It’s all trial and error. If you read books (of course I have an intellectual’s approach to all this, spending weeks READING about it before I would actually do anything, god help us, physical) some of them say “a 65 year old can do just about anything a 35 year old can do” but there are also books and websites that say “over 65 you have to be really careful” and everything in between. Who knows? I guess you have to be your own lab rat. So far I have indeed been cautious, as I’ve gotten injured on these physical fitness forays in the past and I do have any aging person’s share of leftover weird stuff from having been rear-ended a few times, bad feet and a wrecked ankle, bouts with sciatica, and so forth.

But our trainer got us going with very light weights and neither of us got injured or horribly stiff as we edged sideways, sort of crablike, into our little beginner’s fitness regimens. But now I’m ready for more.  My original “fitness goal” of being able to lift my heavy Kitchenaid stand mixer out of its lower cabinet up onto the counter with ease has been met. Where do I go from here? Ironically, pretty much the only thing I used the Kitchenaid for was baking or making mashed potatoes with its cool balloon whip attachment, and that’s been long thrown out the window on a low carb diet, so I may as well replace THAT object-to-lift with something else. Enter the barbell.

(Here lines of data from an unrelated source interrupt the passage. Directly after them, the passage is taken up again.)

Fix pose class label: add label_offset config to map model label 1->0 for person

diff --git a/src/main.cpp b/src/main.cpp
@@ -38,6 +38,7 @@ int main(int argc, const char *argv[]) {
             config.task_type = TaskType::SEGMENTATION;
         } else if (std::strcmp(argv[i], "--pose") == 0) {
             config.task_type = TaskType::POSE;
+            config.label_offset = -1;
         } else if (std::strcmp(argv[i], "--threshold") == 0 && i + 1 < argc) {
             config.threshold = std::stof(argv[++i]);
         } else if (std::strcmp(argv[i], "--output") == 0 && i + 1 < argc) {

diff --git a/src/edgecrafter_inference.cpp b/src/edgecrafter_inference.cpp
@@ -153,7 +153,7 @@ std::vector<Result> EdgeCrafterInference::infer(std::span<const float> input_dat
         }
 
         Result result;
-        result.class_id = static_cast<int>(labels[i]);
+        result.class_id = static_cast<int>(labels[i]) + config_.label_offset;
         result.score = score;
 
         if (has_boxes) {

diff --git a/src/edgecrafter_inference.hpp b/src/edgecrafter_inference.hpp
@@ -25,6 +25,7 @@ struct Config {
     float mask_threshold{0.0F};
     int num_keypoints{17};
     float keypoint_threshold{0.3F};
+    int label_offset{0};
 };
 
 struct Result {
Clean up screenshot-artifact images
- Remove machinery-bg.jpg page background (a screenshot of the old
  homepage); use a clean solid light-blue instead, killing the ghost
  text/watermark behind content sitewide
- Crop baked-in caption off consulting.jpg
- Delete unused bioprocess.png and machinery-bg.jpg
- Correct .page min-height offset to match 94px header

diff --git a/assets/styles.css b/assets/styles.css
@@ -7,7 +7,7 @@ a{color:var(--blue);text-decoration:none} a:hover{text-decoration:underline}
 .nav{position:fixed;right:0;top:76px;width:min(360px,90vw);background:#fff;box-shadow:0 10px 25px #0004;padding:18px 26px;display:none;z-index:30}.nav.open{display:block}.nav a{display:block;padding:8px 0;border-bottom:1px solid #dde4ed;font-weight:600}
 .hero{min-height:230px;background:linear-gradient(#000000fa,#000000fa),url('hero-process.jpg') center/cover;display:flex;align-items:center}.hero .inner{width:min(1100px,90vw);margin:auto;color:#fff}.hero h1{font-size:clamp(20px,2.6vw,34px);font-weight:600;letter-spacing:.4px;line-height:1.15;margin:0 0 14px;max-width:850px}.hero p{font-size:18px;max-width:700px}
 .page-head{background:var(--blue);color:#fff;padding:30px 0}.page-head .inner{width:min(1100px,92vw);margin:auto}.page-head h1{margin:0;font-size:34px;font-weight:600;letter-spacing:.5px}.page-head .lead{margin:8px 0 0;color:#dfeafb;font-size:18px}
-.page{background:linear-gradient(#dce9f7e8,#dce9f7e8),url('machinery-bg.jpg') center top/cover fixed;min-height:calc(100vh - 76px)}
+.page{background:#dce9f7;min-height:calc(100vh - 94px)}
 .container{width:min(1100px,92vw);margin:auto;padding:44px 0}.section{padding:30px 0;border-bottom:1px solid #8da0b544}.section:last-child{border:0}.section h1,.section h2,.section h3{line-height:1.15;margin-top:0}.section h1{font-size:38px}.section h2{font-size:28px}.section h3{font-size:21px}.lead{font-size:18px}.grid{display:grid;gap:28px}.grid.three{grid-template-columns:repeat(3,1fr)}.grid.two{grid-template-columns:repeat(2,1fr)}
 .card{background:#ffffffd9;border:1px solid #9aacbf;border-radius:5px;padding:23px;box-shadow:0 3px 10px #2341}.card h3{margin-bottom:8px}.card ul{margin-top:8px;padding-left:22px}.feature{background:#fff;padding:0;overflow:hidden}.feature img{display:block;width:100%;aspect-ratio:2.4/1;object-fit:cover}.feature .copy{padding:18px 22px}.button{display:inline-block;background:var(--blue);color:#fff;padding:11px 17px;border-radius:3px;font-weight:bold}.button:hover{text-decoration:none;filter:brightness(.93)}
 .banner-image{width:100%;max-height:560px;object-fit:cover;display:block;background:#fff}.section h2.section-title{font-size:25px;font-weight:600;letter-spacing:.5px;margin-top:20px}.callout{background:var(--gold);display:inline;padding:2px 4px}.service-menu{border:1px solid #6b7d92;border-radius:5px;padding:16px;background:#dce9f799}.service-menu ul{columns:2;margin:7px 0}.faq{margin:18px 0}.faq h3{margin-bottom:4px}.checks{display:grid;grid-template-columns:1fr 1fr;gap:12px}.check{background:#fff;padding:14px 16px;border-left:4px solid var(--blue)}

So I spent last evening working on an exercise chart, how many reps and sets of which exercise (here is where the “senectud” comes in, I lose count along the way).  I am going to try for four or five circuit workouts a week using a tattered old Gold’s Gym weightlifting book from the 70’s (have had it for years) as my guide. I figure they ought to know about this stuff and that book seems as good as any.

Wish me luck!